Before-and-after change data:
---------------

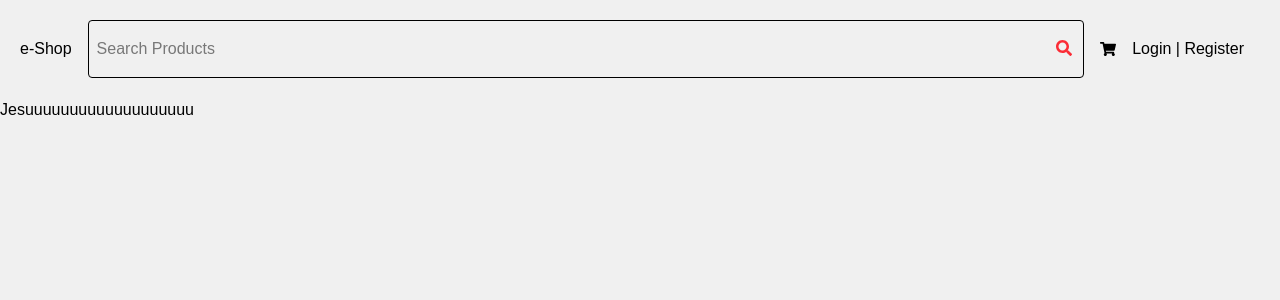
Repository: EmmyDunny1/frontend-ecommerce
Page: /
These files come from the project's save history. The page is drawn as it stood at one moment and after a run of saves; the edit follows.
The browser window is 1280 px wide. The pictures show the whole page.
The project was rebuilt for these pictures with package versions that can differ from the ones it lists, and the page was loaded fresh each time. Also part of the build but not shown: vite.config.js.

Above is the page before, as saved 2025-05-09 11:40:16.

After the next 6 saves:
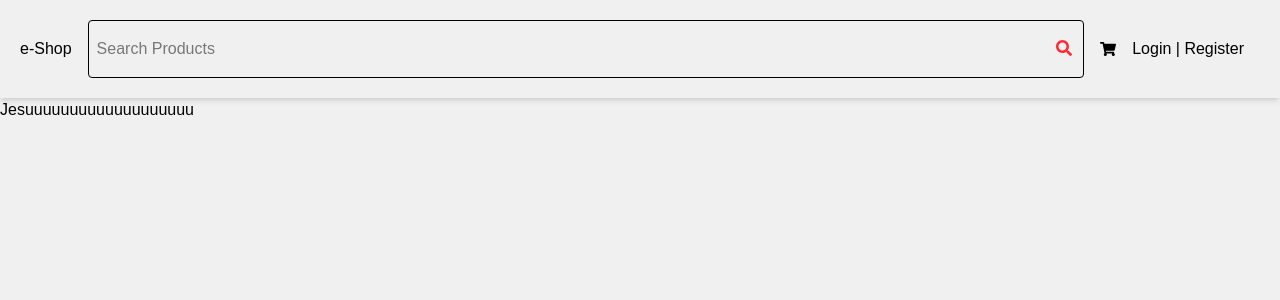
The 6 saves are shown as one change because they came seconds apart.
The last was saved 4 min 2 s later.
--- a/src/components/Navbar.jsx
+++ b/src/components/Navbar.jsx
@@ -4,7 +4,7 @@ import { FaSearch, FaShoppingCart, FaUser } from 'react-icons/fa'
 
 const Navbar = () => {
   return (
-    <nav>
+    <nav className='shadow-md'>
       <div className='container flex mx-auto px-4 md:px-16px lg:px-24px justify-between items-center'>
         <div>
           <Link to='/'>e-Shop</Link>
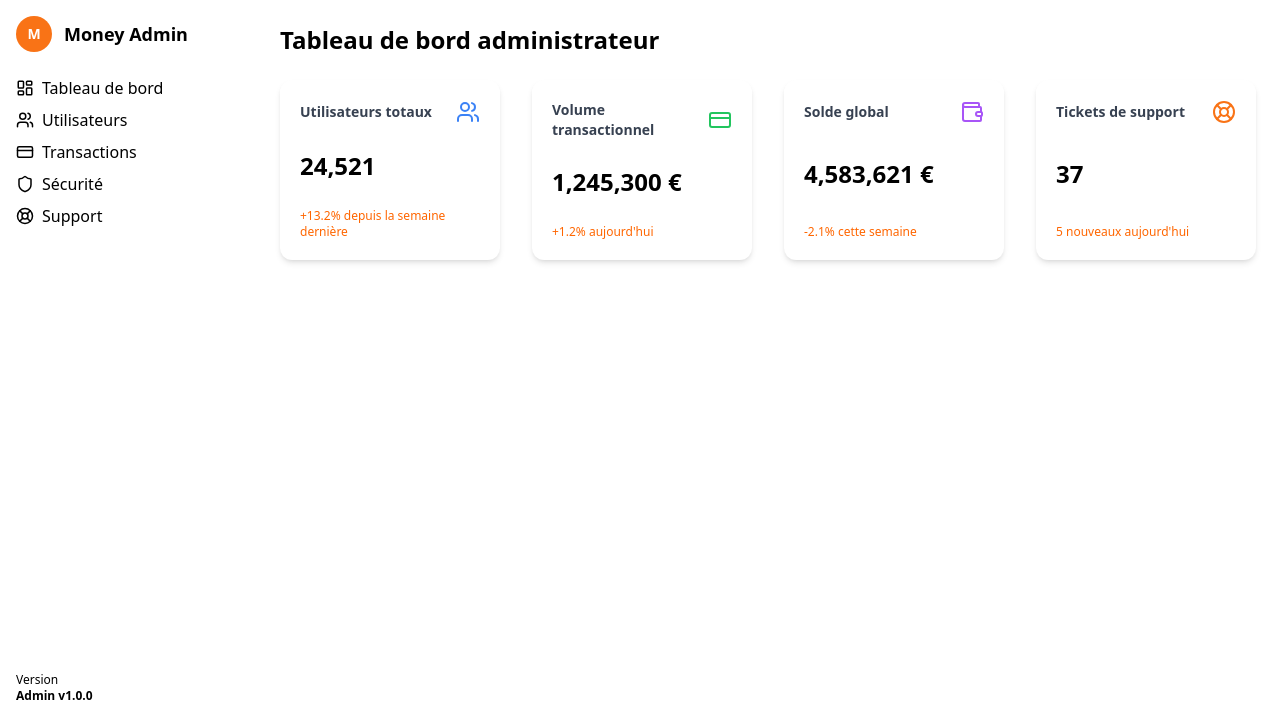
Repository: Edongo999/Dashboard
Page: /
These files come from the project's save history. The page is drawn as it stood at one moment and after the next save; the edit follows.
The browser window is 1280 px wide. The pictures show the whole page.
The project was rebuilt for these pictures with package versions that can differ from the ones it lists, and the page was loaded fresh each time. Also part of the build but not shown: vite.config.ts.

Above is the page before, as saved 2025-10-13 13:31:35.

### index.html
<!doctype html>
<html lang="en">
  <head>
    <meta charset="UTF-8" />
    <link rel="icon" type="image/svg+xml" href="/vite.svg" />
    <meta name="viewport" content="width=device-width, initial-scale=1.0" />
    <title>mon_dashboard</title>
  </head>
  <body>
    <div id="root"></div>
    <script type="module" src="/src/main.tsx"></script>
  </body>
</html>

### src/App.tsx
import Sidebar from "./components/Sidebar"
import StatBlock from "./components/StatBlock"
import { Users, CreditCard, Wallet, LifeBuoy } from "lucide-react"

const App = () => {
  const kpis = [
    {
      title: "Utilisateurs totaux",
      value: "24,521",
      subtext: "+13.2% depuis la semaine dernière",
      icon: <Users />,
      iconColor: "text-blue-500"
    },
    {
      title: "Volume transactionnel",
      value: "1,245,300 €",
      subtext: "+1.2% aujourd'hui",
      icon: <CreditCard />,
      iconColor: "text-green-500"
    },
    {
      title: "Solde global",
      value: "4,583,621 €",
      subtext: "-2.1% cette semaine",
      icon: <Wallet />,
      iconColor: "text-purple-500"
    },
    {
      title: "Tickets de support",
      value: "37",
      subtext: "5 nouveaux aujourd'hui",
      icon: <LifeBuoy />,
      iconColor: "text-orange-500"
    }
  ]

  return (
    <div className="flex min-h-screen">
      <Sidebar />
      <main className="flex-1 overflow-auto p-6 bg-base-100">
        <h1 className="text-2xl font-bold mb-6">Tableau de bord administrateur</h1>

        {/* Cartes KPI bien espacées */}
        <div className="flex flex-wrap gap-x-8 gap-y-6 mb-6">
          {kpis.map((kpi, i) => (
            <StatBlock key={i} {...kpi} />
          ))}
        </div>
      </main>
    </div>
  )
}

export default App

### src/components/Sidebar.tsx
import {
  LayoutDashboard,
  Users,
  CreditCard,
  Shield,
  LifeBuoy
} from "lucide-react"

const Sidebar = () => {
  return (
    <aside
      className="w-64 h-screen bg-neutral text-neutral-content flex flex-col justify-between p-4"
      style={{ opacity: 1 }}
    >
      {/* Haut : logo + menu */}
      <div>
        <div className="flex items-center gap-3 mb-6">
          <div className="bg-orange-500 text-white rounded-full w-9 h-9 flex items-center justify-center font-bold text-sm shrink-0">
            M
          </div>
          <span className="text-lg font-semibold whitespace-nowrap">Money Admin</span>
        </div>

        <ul className="menu space-y-2">
          <li><a className="flex items-center gap-2"><LayoutDashboard size={18} />Tableau de bord</a></li>
          <li><a className="flex items-center gap-2"><Users size={18} />Utilisateurs</a></li>
          <li><a className="flex items-center gap-2"><CreditCard size={18} />Transactions</a></li>
          <li><a className="flex items-center gap-2"><Shield size={18} />Sécurité</a></li>
          <li><a className="flex items-center gap-2"><LifeBuoy size={18} />Support</a></li>
        </ul>
      </div>

      {/* Bas : version */}
      <div className="text-xs text-neutral-content/70 mt-6">
        Version<br />
        <span className="font-semibold">Admin v1.0.0</span>
      </div>
    </aside>
  )
}

export default Sidebar

### src/components/StatBlock.tsx
type StatBlockProps = {
  title: string
  value: string
  subtext: string
  icon: React.ReactNode
  iconColor: string
}

const StatBlock = ({ title, value, subtext, icon, iconColor }: StatBlockProps) => {
  return (
    <div
      className="bg-white shadow-md p-5 rounded-[12px] flex flex-col justify-between"
      style={{ width: "220px", height: "180px", opacity: 1 }}
    >
      <div className="flex justify-between items-center">
        <h3 className="text-sm font-semibold text-gray-700">{title}</h3>
        <div className={`text-xl ${iconColor}`}>{icon}</div>
      </div>
      <p className="text-2xl font-bold mt-2 text-black">{value}</p>
      <p className="text-xs mt-2 text-[#FF6600] font-medium">{subtext}</p>
    </div>
  )
}

export default StatBlock

### tailwind.config.js
/** @type {import('tailwindcss').Config} */
module.exports = {
  content: ["./src/**/*.{js,jsx,ts,tsx}"],
  theme: { extend: {} },
  plugins: [require("daisyui")],
  daisyui: {
    themes: [
      {
        mytheme: {
          "primary": "#570df8",
          "secondary": "#f000b8",
          "accent": "#37cdbe",
          "neutral": "#3d4451",
          "base-100": "#F3F4F6", // <-- couleur de fond principale pour tout le dashboard
          "base-200": "#e5e7eb", // pour cartes ou sections légèrement plus foncées
          "base-300": "#d1d5db", // pour éléments encadrés
          "base-content": "#111827", // couleur du texte principal
          "info": "#3ABFF8",
          "success": "#36D399",
          "warning": "#FBBD23",
          "error": "#F87272",
        },
      },
    ],
  },
};

Loaded but not shown: src/main.tsx (common file); src/index.css (common file)

After the next save:
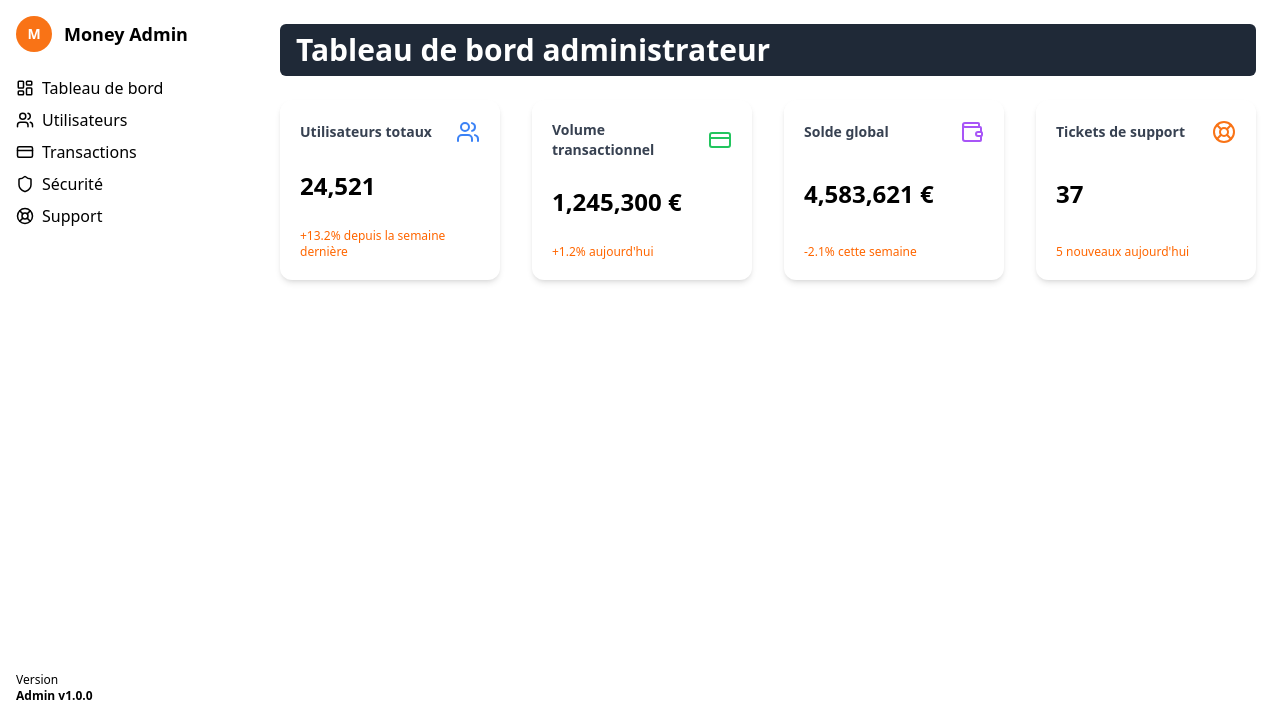
Saved 2 min 54 s later.
--- a/src/App.tsx
+++ b/src/App.tsx
@@ -38,7 +38,13 @@ const App = () => {
     <div className="flex min-h-screen">
       <Sidebar />
       <main className="flex-1 overflow-auto p-6 bg-base-100">
-        <h1 className="text-2xl font-bold mb-6">Tableau de bord administrateur</h1>
+        <h1
+          className="text-3xl font-bold mb-6 px-4 py-2 rounded-md text-white"
+          style={{ backgroundColor: "#1F2937" }}
+        >
+          Tableau de bord administrateur
+        </h1>
+
 
         {/* Cartes KPI bien espacées */}
         <div className="flex flex-wrap gap-x-8 gap-y-6 mb-6">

---------------

*THE TASK*
Would you copy every entry exactly as it stands, leaving out the pictures?

*TASK RESULT*
Repository: EmmyDunny1/frontend-ecommerce
Page: /
These files come from the project's save history. The page is drawn as it stood at one moment and after a run of saves; the edit follows.
The browser window is 1280 px wide. The pictures show the whole page.
The project was rebuilt for these pictures with package versions that can differ from the ones it lists, and the page was loaded fresh each time. Also part of the build but not shown: vite.config.js.

Above is the page before, as saved 2025-05-09 11:40:16.

After the next 6 saves:
The 6 saves are shown as one change because they came seconds apart.
The last was saved 4 min 2 s later.
--- a/src/components/Navbar.jsx
+++ b/src/components/Navbar.jsx
@@ -4,7 +4,7 @@ import { FaSearch, FaShoppingCart, FaUser } from 'react-icons/fa'
 
 const Navbar = () => {
   return (
-    <nav>
+    <nav className='shadow-md'>
       <div className='container flex mx-auto px-4 md:px-16px lg:px-24px justify-between items-center'>
         <div>
           <Link to='/'>e-Shop</Link>
Repository: Edongo999/Dashboard
Page: /
These files come from the project's save history. The page is drawn as it stood at one moment and after the next save; the edit follows.
The browser window is 1280 px wide. The pictures show the whole page.
The project was rebuilt for these pictures with package versions that can differ from the ones it lists, and the page was loaded fresh each time. Also part of the build but not shown: vite.config.ts.

Above is the page before, as saved 2025-10-13 13:31:35.

### index.html
<!doctype html>
<html lang="en">
  <head>
    <meta charset="UTF-8" />
    <link rel="icon" type="image/svg+xml" href="/vite.svg" />
    <meta name="viewport" content="width=device-width, initial-scale=1.0" />
    <title>mon_dashboard</title>
  </head>
  <body>
    <div id="root"></div>
    <script type="module" src="/src/main.tsx"></script>
  </body>
</html>

### src/App.tsx
import Sidebar from "./components/Sidebar"
import StatBlock from "./components/StatBlock"
import { Users, CreditCard, Wallet, LifeBuoy } from "lucide-react"

const App = () => {
  const kpis = [
    {
      title: "Utilisateurs totaux",
      value: "24,521",
      subtext: "+13.2% depuis la semaine dernière",
      icon: <Users />,
      iconColor: "text-blue-500"
    },
    {
      title: "Volume transactionnel",
      value: "1,245,300 €",
      subtext: "+1.2% aujourd'hui",
      icon: <CreditCard />,
      iconColor: "text-green-500"
    },
    {
      title: "Solde global",
      value: "4,583,621 €",
      subtext: "-2.1% cette semaine",
      icon: <Wallet />,
      iconColor: "text-purple-500"
    },
    {
      title: "Tickets de support",
      value: "37",
      subtext: "5 nouveaux aujourd'hui",
      icon: <LifeBuoy />,
      iconColor: "text-orange-500"
    }
  ]

  return (
    <div className="flex min-h-screen">
      <Sidebar />
      <main className="flex-1 overflow-auto p-6 bg-base-100">
        <h1 className="text-2xl font-bold mb-6">Tableau de bord administrateur</h1>

        {/* Cartes KPI bien espacées */}
        <div className="flex flex-wrap gap-x-8 gap-y-6 mb-6">
          {kpis.map((kpi, i) => (
            <StatBlock key={i} {...kpi} />
          ))}
        </div>
      </main>
    </div>
  )
}

export default App

### src/components/Sidebar.tsx
import {
  LayoutDashboard,
  Users,
  CreditCard,
  Shield,
  LifeBuoy
} from "lucide-react"

const Sidebar = () => {
  return (
    <aside
      className="w-64 h-screen bg-neutral text-neutral-content flex flex-col justify-between p-4"
      style={{ opacity: 1 }}
    >
      {/* Haut : logo + menu */}
      <div>
        <div className="flex items-center gap-3 mb-6">
          <div className="bg-orange-500 text-white rounded-full w-9 h-9 flex items-center justify-center font-bold text-sm shrink-0">
            M
          </div>
          <span className="text-lg font-semibold whitespace-nowrap">Money Admin</span>
        </div>

        <ul className="menu space-y-2">
          <li><a className="flex items-center gap-2"><LayoutDashboard size={18} />Tableau de bord</a></li>
          <li><a className="flex items-center gap-2"><Users size={18} />Utilisateurs</a></li>
          <li><a className="flex items-center gap-2"><CreditCard size={18} />Transactions</a></li>
          <li><a className="flex items-center gap-2"><Shield size={18} />Sécurité</a></li>
          <li><a className="flex items-center gap-2"><LifeBuoy size={18} />Support</a></li>
        </ul>
      </div>

      {/* Bas : version */}
      <div className="text-xs text-neutral-content/70 mt-6">
        Version<br />
        <span className="font-semibold">Admin v1.0.0</span>
      </div>
    </aside>
  )
}

export default Sidebar

### src/components/StatBlock.tsx
type StatBlockProps = {
  title: string
  value: string
  subtext: string
  icon: React.ReactNode
  iconColor: string
}

const StatBlock = ({ title, value, subtext, icon, iconColor }: StatBlockProps) => {
  return (
    <div
      className="bg-white shadow-md p-5 rounded-[12px] flex flex-col justify-between"
      style={{ width: "220px", height: "180px", opacity: 1 }}
    >
      <div className="flex justify-between items-center">
        <h3 className="text-sm font-semibold text-gray-700">{title}</h3>
        <div className={`text-xl ${iconColor}`}>{icon}</div>
      </div>
      <p className="text-2xl font-bold mt-2 text-black">{value}</p>
      <p className="text-xs mt-2 text-[#FF6600] font-medium">{subtext}</p>
    </div>
  )
}

export default StatBlock

### tailwind.config.js
/** @type {import('tailwindcss').Config} */
module.exports = {
  content: ["./src/**/*.{js,jsx,ts,tsx}"],
  theme: { extend: {} },
  plugins: [require("daisyui")],
  daisyui: {
    themes: [
      {
        mytheme: {
          "primary": "#570df8",
          "secondary": "#f000b8",
          "accent": "#37cdbe",
          "neutral": "#3d4451",
          "base-100": "#F3F4F6", // <-- couleur de fond principale pour tout le dashboard
          "base-200": "#e5e7eb", // pour cartes ou sections légèrement plus foncées
          "base-300": "#d1d5db", // pour éléments encadrés
          "base-content": "#111827", // couleur du texte principal
          "info": "#3ABFF8",
          "success": "#36D399",
          "warning": "#FBBD23",
          "error": "#F87272",
        },
      },
    ],
  },
};

Loaded but not shown: src/main.tsx (common file); src/index.css (common file)

After the next save:
Saved 2 min 54 s later.
--- a/src/App.tsx
+++ b/src/App.tsx
@@ -38,7 +38,13 @@ const App = () => {
     <div className="flex min-h-screen">
       <Sidebar />
       <main className="flex-1 overflow-auto p-6 bg-base-100">
-        <h1 className="text-2xl font-bold mb-6">Tableau de bord administrateur</h1>
+        <h1
+          className="text-3xl font-bold mb-6 px-4 py-2 rounded-md text-white"
+          style={{ backgroundColor: "#1F2937" }}
+        >
+          Tableau de bord administrateur
+        </h1>
+
 
         {/* Cartes KPI bien espacées */}
         <div className="flex flex-wrap gap-x-8 gap-y-6 mb-6">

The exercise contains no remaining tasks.